# YOUR ASSIGNMENT:
Find the lines in the records below that contain "object", and report each of them.

# DATA TO USE:
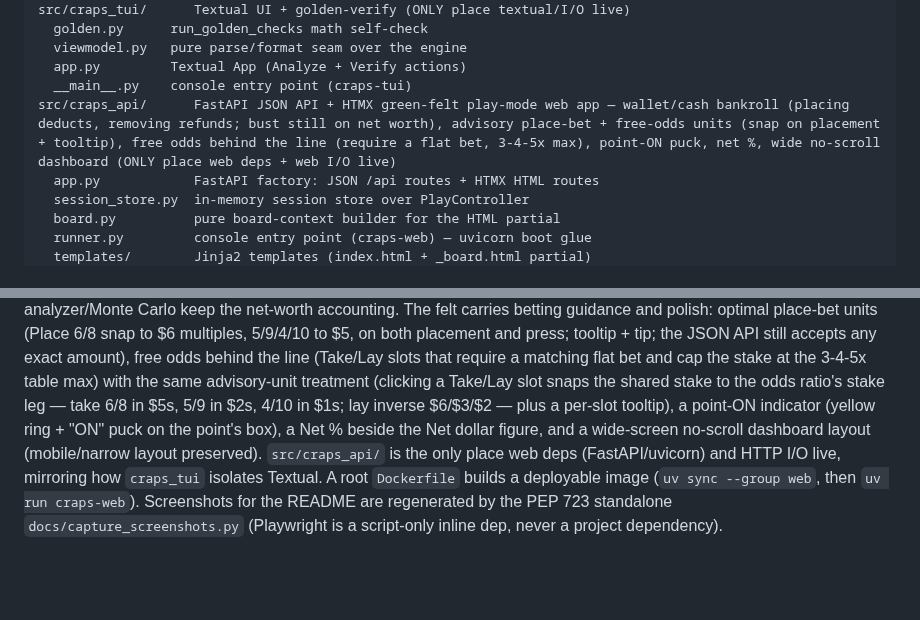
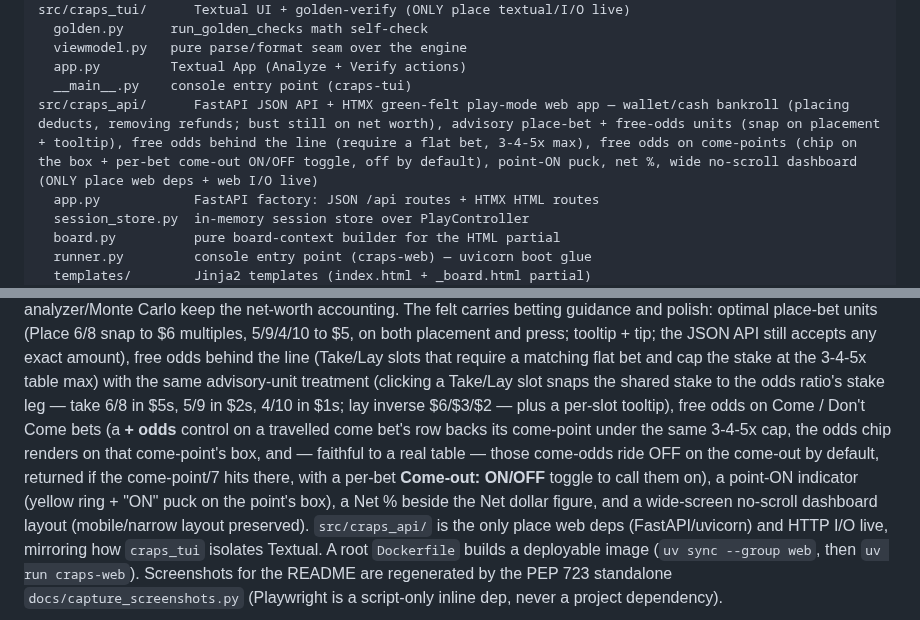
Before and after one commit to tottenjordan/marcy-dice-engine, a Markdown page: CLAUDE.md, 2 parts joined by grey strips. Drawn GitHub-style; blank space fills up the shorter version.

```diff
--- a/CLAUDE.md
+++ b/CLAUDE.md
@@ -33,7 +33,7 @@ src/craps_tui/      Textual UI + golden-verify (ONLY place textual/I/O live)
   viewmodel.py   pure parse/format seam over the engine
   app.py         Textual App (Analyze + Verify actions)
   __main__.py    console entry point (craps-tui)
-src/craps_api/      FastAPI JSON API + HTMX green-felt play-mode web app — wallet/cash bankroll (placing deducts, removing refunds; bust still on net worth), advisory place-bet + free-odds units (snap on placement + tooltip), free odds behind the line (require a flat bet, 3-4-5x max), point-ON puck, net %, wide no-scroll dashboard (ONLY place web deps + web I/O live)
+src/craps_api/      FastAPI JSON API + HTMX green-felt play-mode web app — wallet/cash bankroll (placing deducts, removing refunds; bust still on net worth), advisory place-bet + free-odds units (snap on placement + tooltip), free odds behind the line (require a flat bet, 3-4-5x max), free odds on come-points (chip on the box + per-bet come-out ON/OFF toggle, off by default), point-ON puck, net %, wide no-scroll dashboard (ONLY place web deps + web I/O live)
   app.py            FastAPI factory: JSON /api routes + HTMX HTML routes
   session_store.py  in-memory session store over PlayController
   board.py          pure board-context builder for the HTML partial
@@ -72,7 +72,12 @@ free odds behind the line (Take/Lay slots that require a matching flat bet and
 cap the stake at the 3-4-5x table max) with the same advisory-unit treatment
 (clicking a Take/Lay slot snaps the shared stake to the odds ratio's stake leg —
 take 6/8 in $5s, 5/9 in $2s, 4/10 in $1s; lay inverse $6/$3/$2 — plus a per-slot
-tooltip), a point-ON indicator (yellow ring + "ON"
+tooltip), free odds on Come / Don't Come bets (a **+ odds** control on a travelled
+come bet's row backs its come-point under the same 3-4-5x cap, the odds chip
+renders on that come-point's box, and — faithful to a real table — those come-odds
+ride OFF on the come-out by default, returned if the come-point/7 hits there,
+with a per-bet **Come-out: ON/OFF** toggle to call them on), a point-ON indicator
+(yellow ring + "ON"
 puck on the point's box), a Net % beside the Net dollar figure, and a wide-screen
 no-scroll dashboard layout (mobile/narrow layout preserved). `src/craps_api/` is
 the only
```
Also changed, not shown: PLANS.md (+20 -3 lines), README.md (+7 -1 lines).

* * *

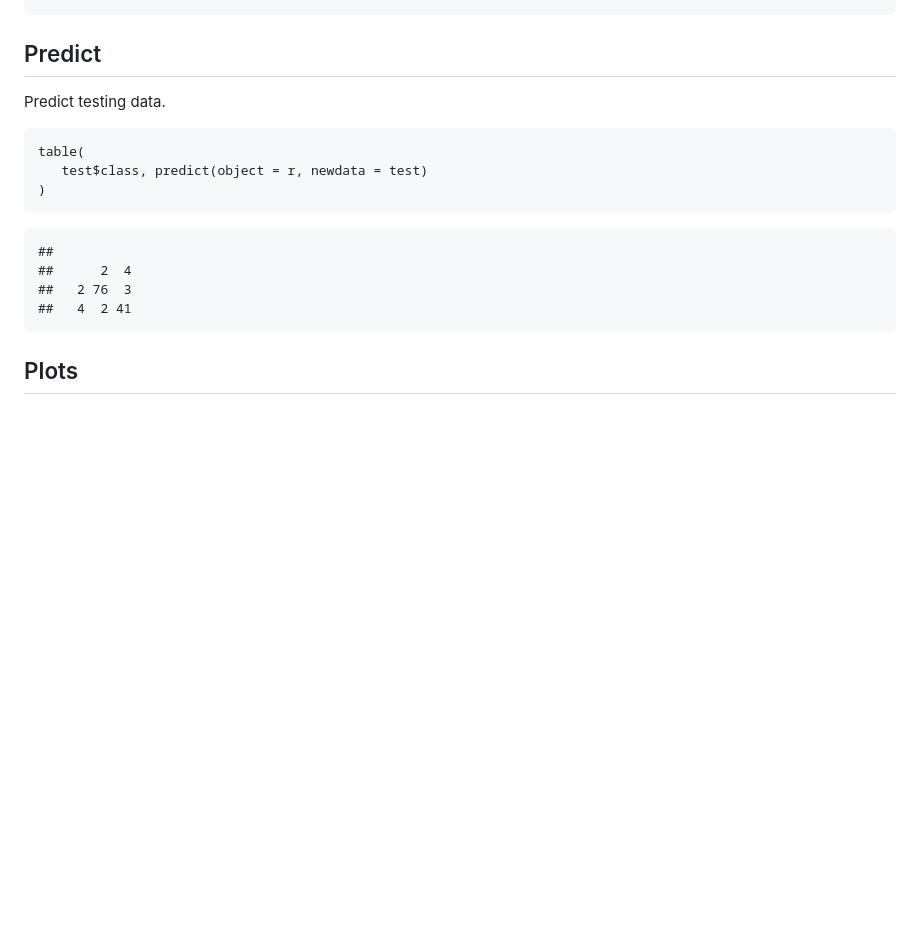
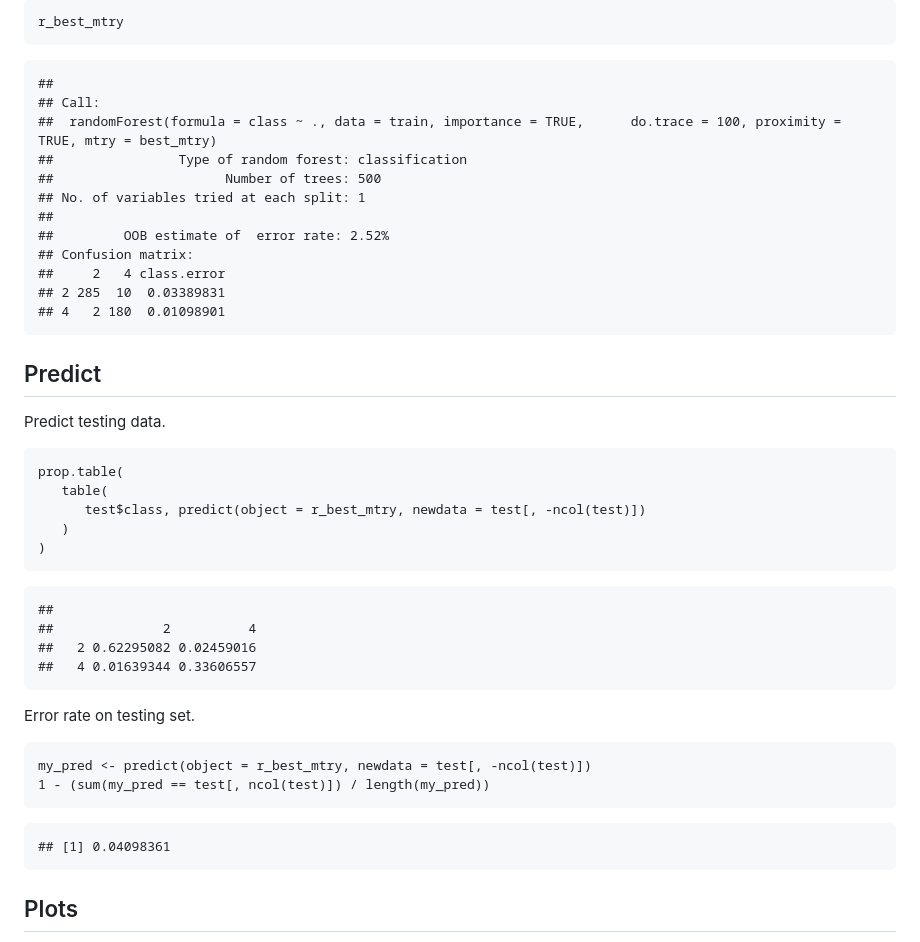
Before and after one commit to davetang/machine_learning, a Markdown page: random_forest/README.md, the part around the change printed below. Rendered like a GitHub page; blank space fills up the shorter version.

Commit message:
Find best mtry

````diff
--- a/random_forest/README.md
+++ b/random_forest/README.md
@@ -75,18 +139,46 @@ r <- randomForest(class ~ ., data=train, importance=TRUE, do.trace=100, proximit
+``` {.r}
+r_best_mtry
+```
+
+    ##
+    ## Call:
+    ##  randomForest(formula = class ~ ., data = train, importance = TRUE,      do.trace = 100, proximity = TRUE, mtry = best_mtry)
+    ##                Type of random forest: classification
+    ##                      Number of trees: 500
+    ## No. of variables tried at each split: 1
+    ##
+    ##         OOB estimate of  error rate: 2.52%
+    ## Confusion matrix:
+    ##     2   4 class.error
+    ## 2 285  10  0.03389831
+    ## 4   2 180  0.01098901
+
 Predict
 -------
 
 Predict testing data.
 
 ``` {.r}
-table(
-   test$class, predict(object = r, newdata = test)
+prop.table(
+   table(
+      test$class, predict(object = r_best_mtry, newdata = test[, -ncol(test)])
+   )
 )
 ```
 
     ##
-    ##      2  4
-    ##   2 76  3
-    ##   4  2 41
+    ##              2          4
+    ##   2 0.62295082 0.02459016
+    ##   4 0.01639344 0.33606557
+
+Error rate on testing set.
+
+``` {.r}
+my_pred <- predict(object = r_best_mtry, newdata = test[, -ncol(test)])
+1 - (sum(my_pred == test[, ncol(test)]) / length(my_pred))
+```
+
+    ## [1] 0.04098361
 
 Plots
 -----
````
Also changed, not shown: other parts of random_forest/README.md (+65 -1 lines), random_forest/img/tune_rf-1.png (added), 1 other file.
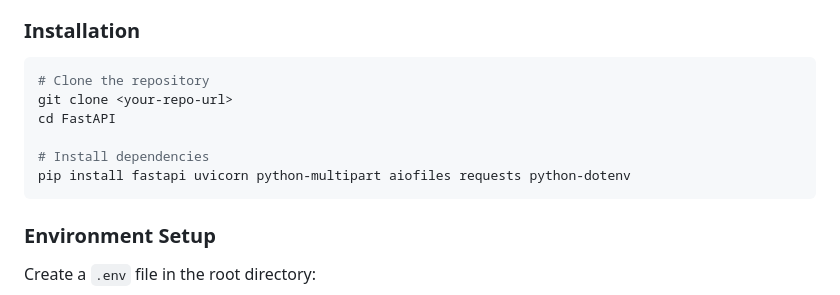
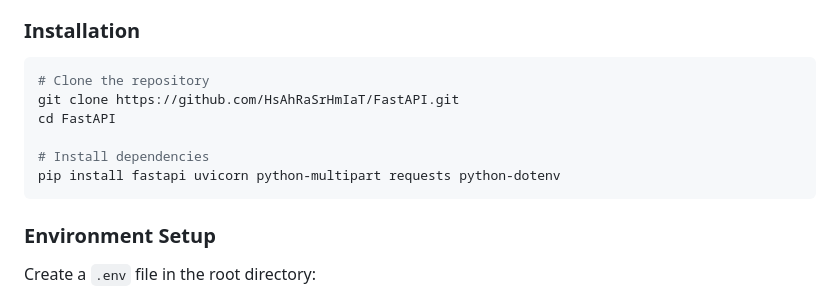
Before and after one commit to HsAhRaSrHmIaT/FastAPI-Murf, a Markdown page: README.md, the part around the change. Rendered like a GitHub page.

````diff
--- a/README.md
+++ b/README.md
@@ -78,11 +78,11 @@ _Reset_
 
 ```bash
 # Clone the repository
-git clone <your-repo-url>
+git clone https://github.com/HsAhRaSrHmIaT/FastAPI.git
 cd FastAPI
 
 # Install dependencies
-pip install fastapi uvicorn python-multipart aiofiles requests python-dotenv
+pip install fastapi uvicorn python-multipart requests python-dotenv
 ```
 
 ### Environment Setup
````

# ANSWER SPACE:
-   test$class, predict(object = r, newdata = test)
+      test$class, predict(object = r_best_mtry, newdata = test[, -ncol(test)])
+my_pred <- predict(object = r_best_mtry, newdata = test[, -ncol(test)])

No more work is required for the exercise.